> DATA LISTING:

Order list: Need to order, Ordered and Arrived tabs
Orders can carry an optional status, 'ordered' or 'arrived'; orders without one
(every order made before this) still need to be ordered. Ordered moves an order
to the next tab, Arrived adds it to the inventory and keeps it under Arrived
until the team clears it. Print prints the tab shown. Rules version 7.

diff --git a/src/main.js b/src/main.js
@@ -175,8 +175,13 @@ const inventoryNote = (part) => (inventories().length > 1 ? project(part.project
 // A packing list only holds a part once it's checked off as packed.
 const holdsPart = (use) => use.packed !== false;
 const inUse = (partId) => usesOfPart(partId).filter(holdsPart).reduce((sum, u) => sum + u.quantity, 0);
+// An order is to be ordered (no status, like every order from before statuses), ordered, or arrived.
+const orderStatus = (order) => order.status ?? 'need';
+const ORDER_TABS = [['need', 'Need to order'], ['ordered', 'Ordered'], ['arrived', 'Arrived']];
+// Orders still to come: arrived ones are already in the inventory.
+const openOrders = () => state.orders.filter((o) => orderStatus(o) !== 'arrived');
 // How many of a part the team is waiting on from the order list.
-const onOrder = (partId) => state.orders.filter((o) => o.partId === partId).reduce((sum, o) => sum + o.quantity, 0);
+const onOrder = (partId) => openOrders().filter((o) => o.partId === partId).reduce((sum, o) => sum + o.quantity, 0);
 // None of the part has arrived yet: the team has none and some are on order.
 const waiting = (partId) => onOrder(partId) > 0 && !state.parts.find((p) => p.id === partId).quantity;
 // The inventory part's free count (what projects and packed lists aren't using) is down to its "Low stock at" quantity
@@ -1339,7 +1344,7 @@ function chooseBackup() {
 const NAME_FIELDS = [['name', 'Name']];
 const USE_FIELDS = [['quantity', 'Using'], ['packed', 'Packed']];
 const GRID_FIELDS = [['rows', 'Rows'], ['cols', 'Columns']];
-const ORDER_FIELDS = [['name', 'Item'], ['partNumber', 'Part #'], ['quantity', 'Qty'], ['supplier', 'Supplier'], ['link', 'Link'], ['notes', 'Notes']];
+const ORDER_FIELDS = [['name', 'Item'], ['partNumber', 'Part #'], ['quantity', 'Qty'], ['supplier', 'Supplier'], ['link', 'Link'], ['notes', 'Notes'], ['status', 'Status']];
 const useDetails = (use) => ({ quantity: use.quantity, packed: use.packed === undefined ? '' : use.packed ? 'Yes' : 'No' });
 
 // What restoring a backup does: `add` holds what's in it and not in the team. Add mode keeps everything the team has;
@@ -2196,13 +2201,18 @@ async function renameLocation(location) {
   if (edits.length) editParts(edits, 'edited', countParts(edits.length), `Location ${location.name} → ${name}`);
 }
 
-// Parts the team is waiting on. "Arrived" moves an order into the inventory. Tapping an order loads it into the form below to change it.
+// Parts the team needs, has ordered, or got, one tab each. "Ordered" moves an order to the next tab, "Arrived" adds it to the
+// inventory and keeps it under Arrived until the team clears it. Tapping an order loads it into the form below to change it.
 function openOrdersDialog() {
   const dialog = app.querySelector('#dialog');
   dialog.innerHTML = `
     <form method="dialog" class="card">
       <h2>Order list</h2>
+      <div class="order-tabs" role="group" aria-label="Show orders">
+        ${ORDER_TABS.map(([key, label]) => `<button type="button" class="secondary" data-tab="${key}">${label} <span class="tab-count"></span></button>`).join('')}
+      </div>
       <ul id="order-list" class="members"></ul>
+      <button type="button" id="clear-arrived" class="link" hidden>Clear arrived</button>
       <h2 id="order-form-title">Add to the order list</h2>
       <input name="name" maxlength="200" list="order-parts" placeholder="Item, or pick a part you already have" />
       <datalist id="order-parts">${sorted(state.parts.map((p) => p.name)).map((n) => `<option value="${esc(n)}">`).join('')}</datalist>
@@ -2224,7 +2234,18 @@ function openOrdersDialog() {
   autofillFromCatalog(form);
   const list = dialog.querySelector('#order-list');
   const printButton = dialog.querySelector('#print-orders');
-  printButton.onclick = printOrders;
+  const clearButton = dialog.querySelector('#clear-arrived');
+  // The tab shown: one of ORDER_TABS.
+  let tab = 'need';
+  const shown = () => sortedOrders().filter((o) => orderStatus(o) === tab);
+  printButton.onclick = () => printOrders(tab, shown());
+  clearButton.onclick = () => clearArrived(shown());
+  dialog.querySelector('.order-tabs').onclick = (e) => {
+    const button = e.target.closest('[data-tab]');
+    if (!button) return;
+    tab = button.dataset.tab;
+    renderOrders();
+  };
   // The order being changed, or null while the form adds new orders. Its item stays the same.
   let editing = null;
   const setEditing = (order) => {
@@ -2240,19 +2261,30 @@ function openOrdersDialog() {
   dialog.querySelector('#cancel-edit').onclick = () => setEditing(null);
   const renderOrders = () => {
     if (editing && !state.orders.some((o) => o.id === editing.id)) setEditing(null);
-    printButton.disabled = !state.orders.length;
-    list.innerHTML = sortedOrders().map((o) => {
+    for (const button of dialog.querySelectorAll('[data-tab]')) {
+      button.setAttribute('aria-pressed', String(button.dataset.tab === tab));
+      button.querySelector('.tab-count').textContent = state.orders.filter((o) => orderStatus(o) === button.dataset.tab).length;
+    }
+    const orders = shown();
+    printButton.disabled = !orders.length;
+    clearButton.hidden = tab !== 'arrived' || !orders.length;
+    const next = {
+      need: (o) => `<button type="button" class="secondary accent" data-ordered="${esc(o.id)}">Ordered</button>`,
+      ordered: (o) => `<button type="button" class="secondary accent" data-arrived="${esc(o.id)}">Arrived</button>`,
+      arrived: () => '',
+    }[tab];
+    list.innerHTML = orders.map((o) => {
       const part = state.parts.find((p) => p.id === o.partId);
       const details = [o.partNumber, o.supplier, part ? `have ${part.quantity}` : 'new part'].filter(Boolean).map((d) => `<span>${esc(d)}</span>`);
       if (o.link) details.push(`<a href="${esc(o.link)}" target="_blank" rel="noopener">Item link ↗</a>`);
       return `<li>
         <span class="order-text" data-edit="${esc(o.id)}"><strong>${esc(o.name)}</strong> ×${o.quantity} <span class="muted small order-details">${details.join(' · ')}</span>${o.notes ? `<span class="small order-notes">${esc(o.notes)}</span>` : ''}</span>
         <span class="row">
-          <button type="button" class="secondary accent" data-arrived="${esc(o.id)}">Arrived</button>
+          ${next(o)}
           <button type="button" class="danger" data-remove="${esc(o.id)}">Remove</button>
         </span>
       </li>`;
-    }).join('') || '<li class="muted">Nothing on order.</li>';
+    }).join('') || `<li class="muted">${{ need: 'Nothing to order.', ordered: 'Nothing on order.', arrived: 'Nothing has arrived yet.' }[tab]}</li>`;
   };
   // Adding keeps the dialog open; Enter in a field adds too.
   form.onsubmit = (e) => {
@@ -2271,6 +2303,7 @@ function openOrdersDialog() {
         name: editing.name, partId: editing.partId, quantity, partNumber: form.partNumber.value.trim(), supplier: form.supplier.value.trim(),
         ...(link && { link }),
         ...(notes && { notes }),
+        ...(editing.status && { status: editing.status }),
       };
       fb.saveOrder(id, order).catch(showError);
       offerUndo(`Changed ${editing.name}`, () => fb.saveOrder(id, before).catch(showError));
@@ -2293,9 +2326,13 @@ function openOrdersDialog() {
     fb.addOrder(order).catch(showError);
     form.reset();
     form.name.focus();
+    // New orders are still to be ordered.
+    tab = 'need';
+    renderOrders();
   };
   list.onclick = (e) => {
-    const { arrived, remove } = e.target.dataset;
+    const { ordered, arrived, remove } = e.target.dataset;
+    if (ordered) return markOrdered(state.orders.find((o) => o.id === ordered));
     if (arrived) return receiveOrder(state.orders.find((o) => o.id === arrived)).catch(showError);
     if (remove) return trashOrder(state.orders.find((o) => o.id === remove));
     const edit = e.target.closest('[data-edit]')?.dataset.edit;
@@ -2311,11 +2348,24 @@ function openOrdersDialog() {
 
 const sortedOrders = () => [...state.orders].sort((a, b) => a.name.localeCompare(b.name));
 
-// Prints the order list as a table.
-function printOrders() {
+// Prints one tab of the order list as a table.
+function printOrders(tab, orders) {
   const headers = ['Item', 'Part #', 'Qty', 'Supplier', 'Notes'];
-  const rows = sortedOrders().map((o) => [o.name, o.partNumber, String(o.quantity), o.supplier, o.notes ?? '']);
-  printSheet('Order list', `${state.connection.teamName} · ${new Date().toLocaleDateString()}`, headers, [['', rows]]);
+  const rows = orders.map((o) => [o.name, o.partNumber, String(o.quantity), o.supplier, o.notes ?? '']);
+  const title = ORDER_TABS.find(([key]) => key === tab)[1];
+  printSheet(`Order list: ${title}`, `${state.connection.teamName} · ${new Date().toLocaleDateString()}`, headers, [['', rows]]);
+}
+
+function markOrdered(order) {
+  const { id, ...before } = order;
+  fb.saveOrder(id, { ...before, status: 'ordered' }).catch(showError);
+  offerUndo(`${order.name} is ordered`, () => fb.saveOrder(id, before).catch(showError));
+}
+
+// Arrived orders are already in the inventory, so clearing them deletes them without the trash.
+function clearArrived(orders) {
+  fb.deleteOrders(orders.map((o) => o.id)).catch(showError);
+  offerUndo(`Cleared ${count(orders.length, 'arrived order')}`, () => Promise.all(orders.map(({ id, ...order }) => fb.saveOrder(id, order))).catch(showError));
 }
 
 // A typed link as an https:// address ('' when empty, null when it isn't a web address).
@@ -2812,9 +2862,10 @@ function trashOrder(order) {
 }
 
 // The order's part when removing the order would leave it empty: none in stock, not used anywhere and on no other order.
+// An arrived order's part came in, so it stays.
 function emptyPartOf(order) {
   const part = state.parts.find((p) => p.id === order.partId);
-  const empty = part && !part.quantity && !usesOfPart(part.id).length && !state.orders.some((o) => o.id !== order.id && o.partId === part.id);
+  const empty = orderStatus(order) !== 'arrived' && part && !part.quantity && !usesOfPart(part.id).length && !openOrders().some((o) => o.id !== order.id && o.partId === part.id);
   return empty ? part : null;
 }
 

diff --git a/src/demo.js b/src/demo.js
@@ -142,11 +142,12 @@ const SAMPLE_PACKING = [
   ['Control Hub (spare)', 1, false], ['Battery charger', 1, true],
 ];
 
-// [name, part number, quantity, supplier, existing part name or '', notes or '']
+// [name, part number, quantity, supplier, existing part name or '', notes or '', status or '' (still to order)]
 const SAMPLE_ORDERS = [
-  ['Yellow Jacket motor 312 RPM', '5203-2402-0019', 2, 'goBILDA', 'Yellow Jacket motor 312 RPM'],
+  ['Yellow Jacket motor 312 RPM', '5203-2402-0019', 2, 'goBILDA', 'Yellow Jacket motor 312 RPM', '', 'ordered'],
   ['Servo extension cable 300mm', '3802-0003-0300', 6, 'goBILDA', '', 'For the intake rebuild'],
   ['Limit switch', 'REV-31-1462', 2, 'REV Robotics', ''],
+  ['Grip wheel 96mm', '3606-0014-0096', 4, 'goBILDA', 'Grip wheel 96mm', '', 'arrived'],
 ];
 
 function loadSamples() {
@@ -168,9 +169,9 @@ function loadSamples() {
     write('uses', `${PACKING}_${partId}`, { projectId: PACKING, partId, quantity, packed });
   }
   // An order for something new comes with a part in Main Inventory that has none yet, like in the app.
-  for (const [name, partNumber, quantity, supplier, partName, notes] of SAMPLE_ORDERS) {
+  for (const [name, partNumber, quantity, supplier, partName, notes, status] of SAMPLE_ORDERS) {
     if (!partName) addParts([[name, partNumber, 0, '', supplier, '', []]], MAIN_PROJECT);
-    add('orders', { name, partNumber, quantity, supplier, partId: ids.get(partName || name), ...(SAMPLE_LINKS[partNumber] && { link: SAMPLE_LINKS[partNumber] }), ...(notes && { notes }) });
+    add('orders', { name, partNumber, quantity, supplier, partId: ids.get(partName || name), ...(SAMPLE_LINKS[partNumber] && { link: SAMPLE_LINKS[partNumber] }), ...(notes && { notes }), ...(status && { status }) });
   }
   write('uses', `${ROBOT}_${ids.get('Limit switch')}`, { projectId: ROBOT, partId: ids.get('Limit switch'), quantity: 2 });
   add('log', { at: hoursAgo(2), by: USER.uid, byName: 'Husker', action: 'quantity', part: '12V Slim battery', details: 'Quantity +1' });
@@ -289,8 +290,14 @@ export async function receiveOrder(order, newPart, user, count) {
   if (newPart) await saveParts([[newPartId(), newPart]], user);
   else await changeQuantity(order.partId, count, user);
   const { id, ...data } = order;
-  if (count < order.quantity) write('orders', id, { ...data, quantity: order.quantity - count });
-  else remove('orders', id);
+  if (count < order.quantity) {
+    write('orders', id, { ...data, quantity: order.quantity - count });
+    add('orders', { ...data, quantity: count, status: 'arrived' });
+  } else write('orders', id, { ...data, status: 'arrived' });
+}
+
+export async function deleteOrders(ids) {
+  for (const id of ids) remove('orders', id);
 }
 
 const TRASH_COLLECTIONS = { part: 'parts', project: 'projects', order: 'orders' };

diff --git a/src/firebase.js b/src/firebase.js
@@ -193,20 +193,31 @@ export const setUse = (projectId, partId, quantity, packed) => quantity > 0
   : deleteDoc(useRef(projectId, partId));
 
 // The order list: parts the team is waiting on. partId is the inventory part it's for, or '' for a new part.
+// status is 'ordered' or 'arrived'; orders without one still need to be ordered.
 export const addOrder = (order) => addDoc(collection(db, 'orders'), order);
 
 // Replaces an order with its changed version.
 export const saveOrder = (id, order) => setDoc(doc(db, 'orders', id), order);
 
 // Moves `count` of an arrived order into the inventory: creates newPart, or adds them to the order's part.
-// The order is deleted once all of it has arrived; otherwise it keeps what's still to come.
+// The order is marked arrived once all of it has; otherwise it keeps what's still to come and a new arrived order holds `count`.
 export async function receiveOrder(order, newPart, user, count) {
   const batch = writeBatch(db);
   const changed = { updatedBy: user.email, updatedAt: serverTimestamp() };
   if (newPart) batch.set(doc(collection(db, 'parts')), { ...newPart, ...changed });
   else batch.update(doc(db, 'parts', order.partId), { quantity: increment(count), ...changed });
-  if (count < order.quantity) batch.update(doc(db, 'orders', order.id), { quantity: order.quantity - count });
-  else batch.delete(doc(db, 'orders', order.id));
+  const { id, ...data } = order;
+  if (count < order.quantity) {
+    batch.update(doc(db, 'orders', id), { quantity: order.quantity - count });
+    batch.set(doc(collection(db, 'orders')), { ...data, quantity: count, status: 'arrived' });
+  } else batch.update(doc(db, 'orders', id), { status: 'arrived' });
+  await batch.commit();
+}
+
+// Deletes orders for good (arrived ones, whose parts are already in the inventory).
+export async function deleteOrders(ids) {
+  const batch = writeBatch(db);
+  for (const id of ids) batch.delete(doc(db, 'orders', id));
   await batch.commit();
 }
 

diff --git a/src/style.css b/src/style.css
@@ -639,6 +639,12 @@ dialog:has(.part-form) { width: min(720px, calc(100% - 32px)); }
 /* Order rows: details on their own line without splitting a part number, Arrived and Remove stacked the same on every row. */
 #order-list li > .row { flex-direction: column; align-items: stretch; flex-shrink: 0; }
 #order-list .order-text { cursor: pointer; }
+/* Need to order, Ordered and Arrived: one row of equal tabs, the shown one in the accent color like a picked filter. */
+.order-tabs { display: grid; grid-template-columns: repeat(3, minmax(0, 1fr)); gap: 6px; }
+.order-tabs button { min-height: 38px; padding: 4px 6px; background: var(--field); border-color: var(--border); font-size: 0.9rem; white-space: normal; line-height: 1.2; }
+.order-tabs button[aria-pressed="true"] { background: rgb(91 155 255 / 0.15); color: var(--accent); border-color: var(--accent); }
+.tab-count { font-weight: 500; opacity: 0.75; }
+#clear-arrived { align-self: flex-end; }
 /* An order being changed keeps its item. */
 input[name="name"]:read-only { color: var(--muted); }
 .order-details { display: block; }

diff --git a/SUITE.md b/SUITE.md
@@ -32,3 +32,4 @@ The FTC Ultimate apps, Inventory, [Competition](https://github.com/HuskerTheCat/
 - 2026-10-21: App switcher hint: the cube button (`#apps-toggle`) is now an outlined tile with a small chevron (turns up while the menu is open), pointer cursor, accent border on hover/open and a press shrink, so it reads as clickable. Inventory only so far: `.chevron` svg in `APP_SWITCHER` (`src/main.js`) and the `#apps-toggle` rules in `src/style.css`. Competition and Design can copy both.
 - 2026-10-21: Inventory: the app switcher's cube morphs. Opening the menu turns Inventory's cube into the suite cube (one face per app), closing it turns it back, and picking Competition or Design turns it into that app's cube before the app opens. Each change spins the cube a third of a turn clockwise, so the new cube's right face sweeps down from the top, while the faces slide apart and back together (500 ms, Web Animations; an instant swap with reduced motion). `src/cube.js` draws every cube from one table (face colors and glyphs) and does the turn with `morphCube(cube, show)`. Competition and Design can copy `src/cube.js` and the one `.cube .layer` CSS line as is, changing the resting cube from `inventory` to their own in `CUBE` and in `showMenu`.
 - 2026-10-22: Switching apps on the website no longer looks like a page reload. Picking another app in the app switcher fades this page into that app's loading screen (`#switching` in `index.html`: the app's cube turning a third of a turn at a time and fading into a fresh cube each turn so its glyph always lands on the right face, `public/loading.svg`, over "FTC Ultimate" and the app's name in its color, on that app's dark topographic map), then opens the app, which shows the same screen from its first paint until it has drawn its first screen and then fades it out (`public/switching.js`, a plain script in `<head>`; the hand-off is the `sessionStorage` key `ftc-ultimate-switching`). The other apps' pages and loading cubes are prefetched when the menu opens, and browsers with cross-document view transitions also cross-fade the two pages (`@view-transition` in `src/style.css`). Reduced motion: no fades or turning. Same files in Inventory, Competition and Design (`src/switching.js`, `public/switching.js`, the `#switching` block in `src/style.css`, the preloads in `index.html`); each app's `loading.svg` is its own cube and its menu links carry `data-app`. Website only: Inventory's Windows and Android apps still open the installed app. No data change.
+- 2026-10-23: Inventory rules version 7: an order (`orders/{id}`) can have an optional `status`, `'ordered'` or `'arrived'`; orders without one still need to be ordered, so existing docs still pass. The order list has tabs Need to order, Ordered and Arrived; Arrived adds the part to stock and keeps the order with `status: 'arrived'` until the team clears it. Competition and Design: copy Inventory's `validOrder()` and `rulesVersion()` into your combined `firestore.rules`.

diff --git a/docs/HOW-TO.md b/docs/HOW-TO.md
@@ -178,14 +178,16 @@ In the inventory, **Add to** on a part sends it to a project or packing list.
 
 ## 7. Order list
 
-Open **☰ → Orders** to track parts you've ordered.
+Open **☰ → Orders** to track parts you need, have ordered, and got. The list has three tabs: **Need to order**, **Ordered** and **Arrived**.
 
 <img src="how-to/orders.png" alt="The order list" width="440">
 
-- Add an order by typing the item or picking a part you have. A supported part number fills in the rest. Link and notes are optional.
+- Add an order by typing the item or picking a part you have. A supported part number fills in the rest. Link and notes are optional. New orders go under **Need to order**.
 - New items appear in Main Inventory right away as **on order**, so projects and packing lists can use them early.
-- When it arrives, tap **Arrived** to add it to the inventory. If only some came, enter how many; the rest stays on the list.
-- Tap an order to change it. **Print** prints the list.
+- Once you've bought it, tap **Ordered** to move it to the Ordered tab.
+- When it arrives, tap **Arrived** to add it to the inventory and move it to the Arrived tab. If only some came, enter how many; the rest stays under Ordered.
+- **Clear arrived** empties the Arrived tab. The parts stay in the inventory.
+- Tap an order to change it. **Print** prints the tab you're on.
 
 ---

> ACTION ITEM: Please show, exactly as written, every line above that contains the word "return".

> ANSWER TO THIS PROBLEM:
+    if (!button) return;
       return `<li>
+    if (ordered) return markOrdered(state.orders.find((o) => o.id === ordered));
     if (arrived) return receiveOrder(state.orders.find((o) => o.id === arrived)).catch(showError);
     if (remove) return trashOrder(state.orders.find((o) => o.id === remove));
   return empty ? part : null;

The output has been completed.